** Problem **
Apart from any images, the entries are to be output exactly.
Available data START
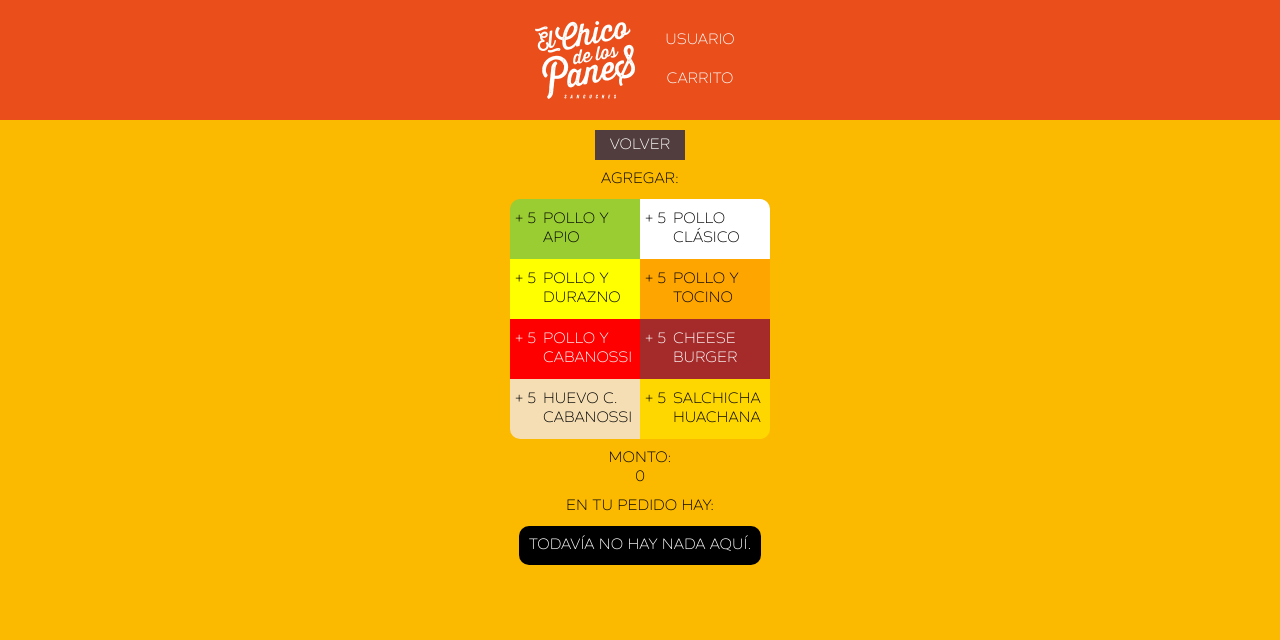
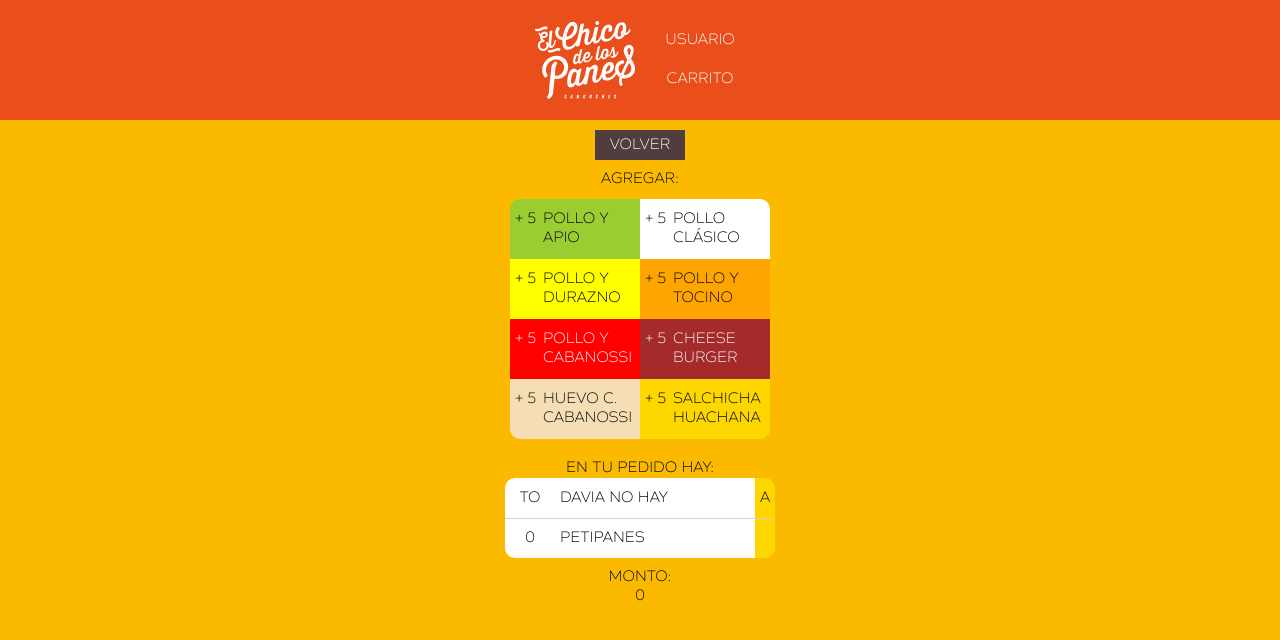
Before and after one commit to angelaltarodri/panes, a React (Create React App) app in the folder client/: page /tienda/petipanes/100 in a window 1280 px wide. Shown: the top 640 px of the page. Built offline with nearby package versions, Linux system fonts and the light colour scheme.

Commit message:
new amount stetics

```diff
--- a/client/src/components/StorePetipanes/StorePetipanes.css
+++ b/client/src/components/StorePetipanes/StorePetipanes.css
@@ -66,13 +66,6 @@
     border-top: 1px solid rgb(209, 209, 209);
 }
 
-.StorePetipanes_cantidadcero{
-    padding:10px;
-    margin:10px;
-    background-color: black;
-    color: white;
-    border-radius: 10px;
-}
 .StorePetipanes_cantidad div {
     padding:5px;
     display:flex;
@@ -111,12 +104,5 @@
 }
 .StorePetipanes_cantidad_der{
     background-color: gold;
+    width: 10px;
 }
-
-.StorePetipanes_cantida>div:first-child{
-    border-radius: 10px 0 0 10px !important;
-}
-
-.StorePetipanes_cantida>div:last-child{
-    border-radius: 0px 10px 10px 0px !important;
-}
--- a/client/src/components/StorePetipanes/StorePetipanes.js
+++ b/client/src/components/StorePetipanes/StorePetipanes.js
@@ -15,10 +15,14 @@ export default function StorePetipanes() {
   const petipanesMonto = useSelector(store => store.orderReducer.petipanesMonto)
 
   const gohome = () => history.push("/tienda")
-  const nOfItems = Object.keys(petipanesOrden[0])
+  // Sabores dentro de la orden
+  const saboresInOrder = Object.keys(petipanesOrden[0])
+  // Número de petipanes en la orden
+  const nOfPetipanes = Object.values(petipanesOrden[0]).reduce(function(a, b){
+    return a + b;
+  }, 0);
 
   const itemsPlusFive = sabores.map(item=> {
-
     const addToCart = () => {
       petipanesOrden[0][item.itemCode] ? petipanesOrden[0][item.itemCode] += 5 : petipanesOrden[0][item.itemCode] = 5
       let saborsito = sabores.find(sabor => sabor.itemCode == item.itemCode)
@@ -38,20 +42,22 @@ export default function StorePetipanes() {
 
   const itemsOnOrder = sabores.map(item => {
     const deleteItem = () => {
-      let nuevoMonto = petipanesMonto - (petipanesOrden[0][item.itemCode]/5*2)
+      let nuevoMonto = petipanesMonto
+      if (item.itemPriceChange > 0)
+        nuevoMonto -= (petipanesOrden[0][item.itemCode]/5*2)
       delete(petipanesOrden[0][item.itemCode])
       dispatch({type:'AMOUNT_PETIPANES', payload: nuevoMonto})
       dispatch({type:'ORDER_PETIPANES', payload: petipanesOrden})
     }
     const cantidaD = (d) => {
-      return <div className={`StorePetipanes_cantidad ` + d}>
+      return <div className={`StorePetipanes_cantidad `}>
         <div className={`StorePetipanes_cantidad_izq`}> {petipanesOrden[0][item.itemCode]}</div>
-        <div className="StorePetipanes_cantidad_mid">{item.itemShortName}</div>
+        <div className="StorePetipanes_cantidad_mid">{item.itemShortName} {item.itemPriceChange > 0 ? `+ ${item.itemPriceChange}` : null}</div>
         <div className={`StorePetipanes_cantidad_der`} onClick={deleteItem}> x </div>
       </div>
     }
     if(petipanesOrden[0][item.itemCode]){
-      if(nOfItems.length == 1) return cantidaD("StorePetipanes_cantida")
+      if(saboresInOrder.length == 1) return cantidaD("StorePetipanes_cantida")
       else return cantidaD("")
     }
   })
@@ -64,20 +70,27 @@ export default function StorePetipanes() {
         <div className="StorePetipanes_selector">
           {itemsPlusFive}
         </div>
-        <div>Monto:</div>
-        <div>{petipanesMonto}</div>
         <div className="StorePetipanes_cantidades">
           <div>En tu pedido hay: </div>
           <div>
-            {nOfItems == "" ?
-              <div className="StorePetipanes_cantidadcero">
-                Todavía no hay nada aquí.
-              </div> :
-              itemsOnOrder}
+            {saboresInOrder == "" ?
+            <div className={`StorePetipanes_cantidad `}>
+              <div className={`StorePetipanes_cantidad_izq`}> To</div>
+              <div className="StorePetipanes_cantidad_mid"> davia no hay</div>
+              <div className={`StorePetipanes_cantidad_der`}> a</div>
+            </div>:
+            itemsOnOrder}
+            <div className={`StorePetipanes_cantidad `}>
+              <div className={`StorePetipanes_cantidad_izq`}> {nOfPetipanes}</div>
+              <div className="StorePetipanes_cantidad_mid">PETIPANES</div>
+              <div className={`StorePetipanes_cantidad_der`}>  </div>
+            </div>
           </div>
         </div>
+        <div>Monto:</div>
+        <div>{petipanesMonto}</div>
       </div>
-      {nOfItems == "" ? null :
+      {saboresInOrder == "" ? null :
         <div>
           <div> Tu caja quedaría así: </div>
           <PetipanSimulator pedido={petipanesOrden[0]} />
```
Available data END
** Response **
Before and after one commit to angelaltarodri/panes, a React (Create React App) app in the folder client/: page /tienda/petipanes/100 in a window 1280 px wide. Shown: the top 640 px of the page. Built offline with nearby package versions, Linux system fonts and the light colour scheme.

Commit message:
new amount stetics

```diff
--- a/client/src/components/StorePetipanes/StorePetipanes.css
+++ b/client/src/components/StorePetipanes/StorePetipanes.css
@@ -66,13 +66,6 @@
     border-top: 1px solid rgb(209, 209, 209);
 }
 
-.StorePetipanes_cantidadcero{
-    padding:10px;
-    margin:10px;
-    background-color: black;
-    color: white;
-    border-radius: 10px;
-}
 .StorePetipanes_cantidad div {
     padding:5px;
     display:flex;
@@ -111,12 +104,5 @@
 }
 .StorePetipanes_cantidad_der{
     background-color: gold;
+    width: 10px;
 }
-
-.StorePetipanes_cantida>div:first-child{
-    border-radius: 10px 0 0 10px !important;
-}
-
-.StorePetipanes_cantida>div:last-child{
-    border-radius: 0px 10px 10px 0px !important;
-}
--- a/client/src/components/StorePetipanes/StorePetipanes.js
+++ b/client/src/components/StorePetipanes/StorePetipanes.js
@@ -15,10 +15,14 @@ export default function StorePetipanes() {
   const petipanesMonto = useSelector(store => store.orderReducer.petipanesMonto)
 
   const gohome = () => history.push("/tienda")
-  const nOfItems = Object.keys(petipanesOrden[0])
+  // Sabores dentro de la orden
+  const saboresInOrder = Object.keys(petipanesOrden[0])
+  // Número de petipanes en la orden
+  const nOfPetipanes = Object.values(petipanesOrden[0]).reduce(function(a, b){
+    return a + b;
+  }, 0);
 
   const itemsPlusFive = sabores.map(item=> {
-
     const addToCart = () => {
       petipanesOrden[0][item.itemCode] ? petipanesOrden[0][item.itemCode] += 5 : petipanesOrden[0][item.itemCode] = 5
       let saborsito = sabores.find(sabor => sabor.itemCode == item.itemCode)
@@ -38,20 +42,22 @@ export default function StorePetipanes() {
 
   const itemsOnOrder = sabores.map(item => {
     const deleteItem = () => {
-      let nuevoMonto = petipanesMonto - (petipanesOrden[0][item.itemCode]/5*2)
+      let nuevoMonto = petipanesMonto
+      if (item.itemPriceChange > 0)
+        nuevoMonto -= (petipanesOrden[0][item.itemCode]/5*2)
       delete(petipanesOrden[0][item.itemCode])
       dispatch({type:'AMOUNT_PETIPANES', payload: nuevoMonto})
       dispatch({type:'ORDER_PETIPANES', payload: petipanesOrden})
     }
     const cantidaD = (d) => {
-      return <div className={`StorePetipanes_cantidad ` + d}>
+      return <div className={`StorePetipanes_cantidad `}>
         <div className={`StorePetipanes_cantidad_izq`}> {petipanesOrden[0][item.itemCode]}</div>
-        <div className="StorePetipanes_cantidad_mid">{item.itemShortName}</div>
+        <div className="StorePetipanes_cantidad_mid">{item.itemShortName} {item.itemPriceChange > 0 ? `+ ${item.itemPriceChange}` : null}</div>
         <div className={`StorePetipanes_cantidad_der`} onClick={deleteItem}> x </div>
       </div>
     }
     if(petipanesOrden[0][item.itemCode]){
-      if(nOfItems.length == 1) return cantidaD("StorePetipanes_cantida")
+      if(saboresInOrder.length == 1) return cantidaD("StorePetipanes_cantida")
       else return cantidaD("")
     }
   })
@@ -64,20 +70,27 @@ export default function StorePetipanes() {
         <div className="StorePetipanes_selector">
           {itemsPlusFive}
         </div>
-        <div>Monto:</div>
-        <div>{petipanesMonto}</div>
         <div className="StorePetipanes_cantidades">
           <div>En tu pedido hay: </div>
           <div>
-            {nOfItems == "" ?
-              <div className="StorePetipanes_cantidadcero">
-                Todavía no hay nada aquí.
-              </div> :
-              itemsOnOrder}
+            {saboresInOrder == "" ?
+            <div className={`StorePetipanes_cantidad `}>
+              <div className={`StorePetipanes_cantidad_izq`}> To</div>
+              <div className="StorePetipanes_cantidad_mid"> davia no hay</div>
+              <div className={`StorePetipanes_cantidad_der`}> a</div>
+            </div>:
+            itemsOnOrder}
+            <div className={`StorePetipanes_cantidad `}>
+              <div className={`StorePetipanes_cantidad_izq`}> {nOfPetipanes}</div>
+              <div className="StorePetipanes_cantidad_mid">PETIPANES</div>
+              <div className={`StorePetipanes_cantidad_der`}>  </div>
+            </div>
           </div>
         </div>
+        <div>Monto:</div>
+        <div>{petipanesMonto}</div>
       </div>
-      {nOfItems == "" ? null :
+      {saboresInOrder == "" ? null :
         <div>
           <div> Tu caja quedaría así: </div>
           <PetipanSimulator pedido={petipanesOrden[0]} />
```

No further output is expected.